### Assigned task:
Using the data below, return the stretch from the line that contains "Stage (5) now" through the line that contains "Co-Authored-By: Claude Opus", both included, exactly as it stands and nothing beyond it.
--------------------------------
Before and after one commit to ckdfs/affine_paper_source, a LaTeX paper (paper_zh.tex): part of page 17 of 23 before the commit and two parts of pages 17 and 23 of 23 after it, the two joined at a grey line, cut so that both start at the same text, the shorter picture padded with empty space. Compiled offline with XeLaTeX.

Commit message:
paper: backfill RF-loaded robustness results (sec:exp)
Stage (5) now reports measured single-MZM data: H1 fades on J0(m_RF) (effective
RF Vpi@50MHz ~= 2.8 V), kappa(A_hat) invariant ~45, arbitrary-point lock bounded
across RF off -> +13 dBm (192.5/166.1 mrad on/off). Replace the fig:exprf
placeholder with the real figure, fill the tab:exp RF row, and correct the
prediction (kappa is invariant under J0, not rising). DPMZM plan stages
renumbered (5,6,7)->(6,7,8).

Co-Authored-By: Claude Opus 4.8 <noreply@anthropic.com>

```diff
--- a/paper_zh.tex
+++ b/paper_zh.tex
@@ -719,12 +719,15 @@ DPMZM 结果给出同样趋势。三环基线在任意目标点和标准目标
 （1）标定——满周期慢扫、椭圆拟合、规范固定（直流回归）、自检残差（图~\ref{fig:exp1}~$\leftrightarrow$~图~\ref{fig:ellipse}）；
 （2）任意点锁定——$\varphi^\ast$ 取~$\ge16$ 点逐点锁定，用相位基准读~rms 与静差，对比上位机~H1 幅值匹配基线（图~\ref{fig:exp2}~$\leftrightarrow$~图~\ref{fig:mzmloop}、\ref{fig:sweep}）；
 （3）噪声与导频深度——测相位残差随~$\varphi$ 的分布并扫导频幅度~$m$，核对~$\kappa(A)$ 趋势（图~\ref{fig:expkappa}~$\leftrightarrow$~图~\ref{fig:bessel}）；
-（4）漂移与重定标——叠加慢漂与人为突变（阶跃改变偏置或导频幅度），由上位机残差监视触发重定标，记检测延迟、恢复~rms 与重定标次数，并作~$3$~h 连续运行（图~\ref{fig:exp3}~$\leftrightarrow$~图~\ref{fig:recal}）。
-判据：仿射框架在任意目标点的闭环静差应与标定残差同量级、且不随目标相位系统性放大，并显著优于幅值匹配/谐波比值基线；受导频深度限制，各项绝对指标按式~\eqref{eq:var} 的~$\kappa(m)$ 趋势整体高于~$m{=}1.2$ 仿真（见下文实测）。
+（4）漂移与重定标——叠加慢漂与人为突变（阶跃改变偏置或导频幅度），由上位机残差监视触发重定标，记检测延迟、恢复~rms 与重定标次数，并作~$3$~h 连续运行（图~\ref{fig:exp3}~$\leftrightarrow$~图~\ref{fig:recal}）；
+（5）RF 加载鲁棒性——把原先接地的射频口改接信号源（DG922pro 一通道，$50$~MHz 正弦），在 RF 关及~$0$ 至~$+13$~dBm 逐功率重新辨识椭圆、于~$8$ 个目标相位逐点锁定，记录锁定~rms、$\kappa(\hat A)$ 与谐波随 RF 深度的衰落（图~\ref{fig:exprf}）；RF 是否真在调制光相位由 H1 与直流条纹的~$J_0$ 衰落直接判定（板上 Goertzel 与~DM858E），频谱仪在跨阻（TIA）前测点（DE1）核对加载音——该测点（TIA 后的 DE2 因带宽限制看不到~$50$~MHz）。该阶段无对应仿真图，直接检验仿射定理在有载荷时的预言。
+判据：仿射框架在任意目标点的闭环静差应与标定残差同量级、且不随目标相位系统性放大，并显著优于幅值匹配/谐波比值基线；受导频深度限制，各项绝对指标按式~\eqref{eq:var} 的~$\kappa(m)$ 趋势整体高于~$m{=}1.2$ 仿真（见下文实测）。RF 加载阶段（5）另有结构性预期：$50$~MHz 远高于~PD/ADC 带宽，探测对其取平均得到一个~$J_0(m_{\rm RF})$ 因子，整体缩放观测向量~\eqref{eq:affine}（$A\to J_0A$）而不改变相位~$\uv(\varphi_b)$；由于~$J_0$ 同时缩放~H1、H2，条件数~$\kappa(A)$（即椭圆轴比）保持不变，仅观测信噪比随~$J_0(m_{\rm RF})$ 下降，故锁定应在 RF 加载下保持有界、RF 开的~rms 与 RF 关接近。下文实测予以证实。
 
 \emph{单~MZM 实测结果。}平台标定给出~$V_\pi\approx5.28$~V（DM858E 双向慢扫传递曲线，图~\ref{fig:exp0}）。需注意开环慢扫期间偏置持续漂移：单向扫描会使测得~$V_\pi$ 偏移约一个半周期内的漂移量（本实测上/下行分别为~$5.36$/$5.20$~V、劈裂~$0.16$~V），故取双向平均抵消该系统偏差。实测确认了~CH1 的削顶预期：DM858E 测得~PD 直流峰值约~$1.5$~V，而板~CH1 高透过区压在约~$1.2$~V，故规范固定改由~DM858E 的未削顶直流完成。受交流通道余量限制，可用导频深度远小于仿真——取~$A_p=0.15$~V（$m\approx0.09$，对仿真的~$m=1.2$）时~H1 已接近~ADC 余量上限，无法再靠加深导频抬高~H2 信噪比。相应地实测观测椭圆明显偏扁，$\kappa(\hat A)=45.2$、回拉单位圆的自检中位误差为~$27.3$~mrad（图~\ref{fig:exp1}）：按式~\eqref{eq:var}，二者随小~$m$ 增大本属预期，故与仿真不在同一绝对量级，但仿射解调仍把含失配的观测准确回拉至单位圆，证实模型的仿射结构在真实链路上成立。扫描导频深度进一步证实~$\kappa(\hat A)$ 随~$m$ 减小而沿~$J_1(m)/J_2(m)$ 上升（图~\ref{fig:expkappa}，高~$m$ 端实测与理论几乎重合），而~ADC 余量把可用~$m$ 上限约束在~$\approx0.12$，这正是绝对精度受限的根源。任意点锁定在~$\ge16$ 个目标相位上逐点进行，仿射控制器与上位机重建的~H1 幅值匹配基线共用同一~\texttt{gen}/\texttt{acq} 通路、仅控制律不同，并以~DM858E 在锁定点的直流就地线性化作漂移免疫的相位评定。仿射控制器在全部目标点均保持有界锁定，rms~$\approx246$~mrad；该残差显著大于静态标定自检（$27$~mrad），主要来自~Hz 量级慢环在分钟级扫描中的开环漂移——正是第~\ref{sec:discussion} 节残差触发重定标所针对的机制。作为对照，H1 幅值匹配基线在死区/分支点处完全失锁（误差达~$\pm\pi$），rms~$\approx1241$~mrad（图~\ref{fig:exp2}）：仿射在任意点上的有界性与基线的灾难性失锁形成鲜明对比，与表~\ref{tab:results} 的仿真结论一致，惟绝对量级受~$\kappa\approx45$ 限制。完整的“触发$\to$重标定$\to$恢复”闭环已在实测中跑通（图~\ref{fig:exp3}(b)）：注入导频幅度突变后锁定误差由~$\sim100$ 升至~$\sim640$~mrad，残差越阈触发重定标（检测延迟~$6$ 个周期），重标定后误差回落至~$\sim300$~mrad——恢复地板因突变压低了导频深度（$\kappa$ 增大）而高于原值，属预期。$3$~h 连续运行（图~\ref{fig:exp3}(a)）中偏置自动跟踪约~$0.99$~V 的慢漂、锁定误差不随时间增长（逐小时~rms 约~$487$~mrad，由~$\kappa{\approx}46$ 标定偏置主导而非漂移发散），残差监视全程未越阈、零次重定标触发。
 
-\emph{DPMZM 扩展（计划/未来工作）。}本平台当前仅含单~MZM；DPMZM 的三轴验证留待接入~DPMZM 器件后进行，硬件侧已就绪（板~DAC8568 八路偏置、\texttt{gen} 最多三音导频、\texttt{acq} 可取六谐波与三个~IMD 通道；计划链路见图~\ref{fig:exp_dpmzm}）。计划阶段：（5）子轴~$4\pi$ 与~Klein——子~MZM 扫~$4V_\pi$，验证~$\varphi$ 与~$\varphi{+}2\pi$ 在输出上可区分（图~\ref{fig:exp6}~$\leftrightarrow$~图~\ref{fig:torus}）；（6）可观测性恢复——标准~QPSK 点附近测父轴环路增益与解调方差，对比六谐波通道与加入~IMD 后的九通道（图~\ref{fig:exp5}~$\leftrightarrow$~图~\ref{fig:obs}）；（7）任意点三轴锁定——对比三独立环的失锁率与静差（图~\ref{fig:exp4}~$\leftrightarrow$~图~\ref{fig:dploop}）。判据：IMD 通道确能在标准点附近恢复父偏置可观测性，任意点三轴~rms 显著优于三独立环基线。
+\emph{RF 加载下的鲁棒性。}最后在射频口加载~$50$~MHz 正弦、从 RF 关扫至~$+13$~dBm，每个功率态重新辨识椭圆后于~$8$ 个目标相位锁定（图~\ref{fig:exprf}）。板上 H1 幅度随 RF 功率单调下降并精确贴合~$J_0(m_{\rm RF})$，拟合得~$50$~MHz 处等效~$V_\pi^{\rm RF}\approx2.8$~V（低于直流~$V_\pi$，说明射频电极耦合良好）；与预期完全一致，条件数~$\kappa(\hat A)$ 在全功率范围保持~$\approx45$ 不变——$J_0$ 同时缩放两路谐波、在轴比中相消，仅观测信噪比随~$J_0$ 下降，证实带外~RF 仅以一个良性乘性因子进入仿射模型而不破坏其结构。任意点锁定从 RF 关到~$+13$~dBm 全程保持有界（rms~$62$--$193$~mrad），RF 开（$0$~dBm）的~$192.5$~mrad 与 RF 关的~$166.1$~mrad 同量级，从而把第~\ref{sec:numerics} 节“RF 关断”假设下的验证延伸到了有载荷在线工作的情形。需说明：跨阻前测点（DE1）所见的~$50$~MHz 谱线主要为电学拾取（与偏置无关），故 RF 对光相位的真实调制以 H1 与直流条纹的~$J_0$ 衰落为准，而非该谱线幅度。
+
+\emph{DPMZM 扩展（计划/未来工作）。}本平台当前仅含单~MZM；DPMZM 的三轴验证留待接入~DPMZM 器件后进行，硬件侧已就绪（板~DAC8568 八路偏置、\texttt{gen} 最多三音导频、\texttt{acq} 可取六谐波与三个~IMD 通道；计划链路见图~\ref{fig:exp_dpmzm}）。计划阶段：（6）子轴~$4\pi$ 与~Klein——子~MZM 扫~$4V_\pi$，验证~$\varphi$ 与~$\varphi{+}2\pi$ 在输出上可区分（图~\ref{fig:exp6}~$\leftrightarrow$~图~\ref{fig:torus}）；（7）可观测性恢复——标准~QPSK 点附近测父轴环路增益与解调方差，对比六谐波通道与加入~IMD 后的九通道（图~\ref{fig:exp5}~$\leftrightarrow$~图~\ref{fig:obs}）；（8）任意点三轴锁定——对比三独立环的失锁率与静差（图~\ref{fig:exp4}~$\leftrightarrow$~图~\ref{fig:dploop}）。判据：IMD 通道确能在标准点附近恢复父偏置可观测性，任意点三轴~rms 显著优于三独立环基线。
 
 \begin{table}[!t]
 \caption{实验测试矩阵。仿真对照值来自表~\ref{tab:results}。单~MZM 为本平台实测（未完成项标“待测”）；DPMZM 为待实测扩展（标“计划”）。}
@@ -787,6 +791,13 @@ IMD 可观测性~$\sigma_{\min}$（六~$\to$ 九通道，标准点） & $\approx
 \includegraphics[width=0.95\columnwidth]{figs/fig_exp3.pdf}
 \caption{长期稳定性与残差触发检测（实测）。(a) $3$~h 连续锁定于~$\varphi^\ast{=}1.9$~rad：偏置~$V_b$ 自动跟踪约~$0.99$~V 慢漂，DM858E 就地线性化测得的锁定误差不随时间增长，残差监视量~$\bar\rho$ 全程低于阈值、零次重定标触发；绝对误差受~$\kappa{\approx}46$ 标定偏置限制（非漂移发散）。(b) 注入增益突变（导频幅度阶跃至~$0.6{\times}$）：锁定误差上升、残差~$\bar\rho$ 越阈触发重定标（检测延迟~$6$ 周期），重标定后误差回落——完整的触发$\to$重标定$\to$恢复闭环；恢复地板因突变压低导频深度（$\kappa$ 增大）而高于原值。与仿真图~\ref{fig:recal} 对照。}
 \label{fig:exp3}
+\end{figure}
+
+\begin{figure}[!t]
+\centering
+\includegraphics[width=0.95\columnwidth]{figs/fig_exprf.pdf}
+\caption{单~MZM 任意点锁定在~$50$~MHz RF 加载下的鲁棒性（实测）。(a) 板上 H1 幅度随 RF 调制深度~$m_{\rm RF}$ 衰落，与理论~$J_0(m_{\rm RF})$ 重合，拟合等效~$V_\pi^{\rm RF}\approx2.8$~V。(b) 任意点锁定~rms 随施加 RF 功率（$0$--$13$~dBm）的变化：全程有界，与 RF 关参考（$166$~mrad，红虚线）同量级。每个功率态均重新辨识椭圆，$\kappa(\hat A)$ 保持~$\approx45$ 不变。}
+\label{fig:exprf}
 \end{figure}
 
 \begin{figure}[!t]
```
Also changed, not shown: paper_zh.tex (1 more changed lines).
--------------------------------
### Problem solution:
Stage (5) now reports measured single-MZM data: H1 fades on J0(m_RF) (effective
RF Vpi@50MHz ~= 2.8 V), kappa(A_hat) invariant ~45, arbitrary-point lock bounded
across RF off -> +13 dBm (192.5/166.1 mrad on/off). Replace the fig:exprf
placeholder with the real figure, fill the tab:exp RF row, and correct the
prediction (kappa is invariant under J0, not rising). DPMZM plan stages
renumbered (5,6,7)->(6,7,8).

Co-Authored-By: Claude Opus 4.8 <noreply@anthropic.com>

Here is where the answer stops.